Smoke from heavy industry became an immediate target. New Mayor David Lawrence and banker Richard King Mellon led efforts to lower emissions, including the enforcement of smoke-control legislation passed in 1941 but abandoned during the war effort.
The city began buying riverfront property, then dominated by industry, with an eye on developing parks and cleaning up waterways.
The transformative period of Renaissance I lasted until 1973 and laid the groundwork for Pittsburgh’s current transformation, officials said.
“You have people in places like Detroit today saying, ‘How’d they do it?’” Przybylek said. “It started back then.”
Martin added: “A lot of Americans looked at World War II as a triumph of planning. They believed after the war that they could marry social science and government in such ways that they could solve problems that had plagued humankind for centuries. It was a real period of optimism.”
Before such optimism could set in, though, many Pittsburghers endured long periods of uncertainty.
Rosella Billetdeaux recalled her mixed feelings when the war ended. She felt exhilaration as she followed other revelers into the streets of Pittsburgh. She watched as strangers shouted and wept and sang.
But she worried. She had not heard lately from her husband, who left his job at Dravo to fight overseas.
“I prayed a lot,” said Billetdeaux, 94, who lives at the Retirement Village at St. Barnabas in Richland. “And I wrote him every day.”
Bryce Billetdeaux, 95, was in Okinawa, Japan, when the war ended.
“I never quit thinking about her,” he said of his wife. “I had a trick: She wrote me every day, but the letters didn’t come every day. If I got five, I’d open one a day so I had another for the next day. That kept me sane.”
When the Japanese surrendered, Billetdeaux recalled, he and others in his unit spent the night hiding under a truck “because every anti-aircraft artillery on the island started shooting in celebration. I was more scared that night than I ever was in the war!”
In 2013, officials dedicated the Southwestern Pennsylvania World War II Memorial on Pittsburgh’s North Shore after veterans lobbied more than 13 years for a memorial.
Western Pennsylvanians still remember, 70 years later.
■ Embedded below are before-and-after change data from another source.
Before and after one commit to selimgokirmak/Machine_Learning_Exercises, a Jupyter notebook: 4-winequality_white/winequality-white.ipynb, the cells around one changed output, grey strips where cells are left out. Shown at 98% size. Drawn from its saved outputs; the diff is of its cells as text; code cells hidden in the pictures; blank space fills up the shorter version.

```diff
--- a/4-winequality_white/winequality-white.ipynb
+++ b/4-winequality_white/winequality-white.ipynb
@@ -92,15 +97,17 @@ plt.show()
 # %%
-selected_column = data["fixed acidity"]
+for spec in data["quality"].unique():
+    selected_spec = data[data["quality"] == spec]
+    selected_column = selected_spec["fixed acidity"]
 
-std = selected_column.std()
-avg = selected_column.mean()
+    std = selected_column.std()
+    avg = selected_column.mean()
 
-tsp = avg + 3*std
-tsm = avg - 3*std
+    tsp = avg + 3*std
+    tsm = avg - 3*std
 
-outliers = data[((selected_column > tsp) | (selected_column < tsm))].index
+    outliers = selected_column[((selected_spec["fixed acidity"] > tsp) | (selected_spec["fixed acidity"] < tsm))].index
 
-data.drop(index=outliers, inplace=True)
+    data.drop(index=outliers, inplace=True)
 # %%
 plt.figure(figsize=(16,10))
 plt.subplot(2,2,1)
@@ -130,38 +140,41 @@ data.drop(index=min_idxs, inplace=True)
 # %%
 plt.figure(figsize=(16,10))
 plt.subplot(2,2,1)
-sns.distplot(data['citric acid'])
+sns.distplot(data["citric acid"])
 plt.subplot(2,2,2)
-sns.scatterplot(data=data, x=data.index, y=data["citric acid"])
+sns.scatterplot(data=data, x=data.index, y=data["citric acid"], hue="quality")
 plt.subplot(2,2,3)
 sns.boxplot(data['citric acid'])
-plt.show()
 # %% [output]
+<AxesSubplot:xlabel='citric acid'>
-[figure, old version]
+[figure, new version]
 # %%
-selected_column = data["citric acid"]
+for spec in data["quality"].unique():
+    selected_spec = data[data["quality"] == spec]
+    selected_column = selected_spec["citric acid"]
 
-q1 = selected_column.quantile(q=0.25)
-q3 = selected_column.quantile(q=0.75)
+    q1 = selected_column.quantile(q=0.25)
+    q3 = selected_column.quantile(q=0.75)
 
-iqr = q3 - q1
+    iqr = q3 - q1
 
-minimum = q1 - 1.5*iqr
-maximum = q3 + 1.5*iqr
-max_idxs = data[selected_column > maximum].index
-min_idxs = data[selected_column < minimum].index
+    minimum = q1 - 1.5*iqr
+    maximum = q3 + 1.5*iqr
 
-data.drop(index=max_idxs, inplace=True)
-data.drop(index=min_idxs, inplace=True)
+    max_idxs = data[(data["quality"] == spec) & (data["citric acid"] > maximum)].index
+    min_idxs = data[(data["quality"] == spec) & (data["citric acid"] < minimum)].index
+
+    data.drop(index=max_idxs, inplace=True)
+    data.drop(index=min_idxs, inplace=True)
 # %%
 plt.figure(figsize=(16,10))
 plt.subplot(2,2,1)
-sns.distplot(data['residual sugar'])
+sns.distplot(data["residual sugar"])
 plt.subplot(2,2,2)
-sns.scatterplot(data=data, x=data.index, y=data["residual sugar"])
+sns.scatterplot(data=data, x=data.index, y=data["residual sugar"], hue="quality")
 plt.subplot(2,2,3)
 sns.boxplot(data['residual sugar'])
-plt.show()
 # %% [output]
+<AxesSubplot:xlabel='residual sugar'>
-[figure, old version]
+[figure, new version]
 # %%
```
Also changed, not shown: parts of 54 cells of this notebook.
“When I go to the store and I wear my World War II veteran hat, I still get pats on the back,” Henry Olszewski said. “They say congratulations and shake my hand. I like that.”
Chris Togneri is a staff writer for Trib Total Media. Reach him at 412-380-5632 or email@example.com.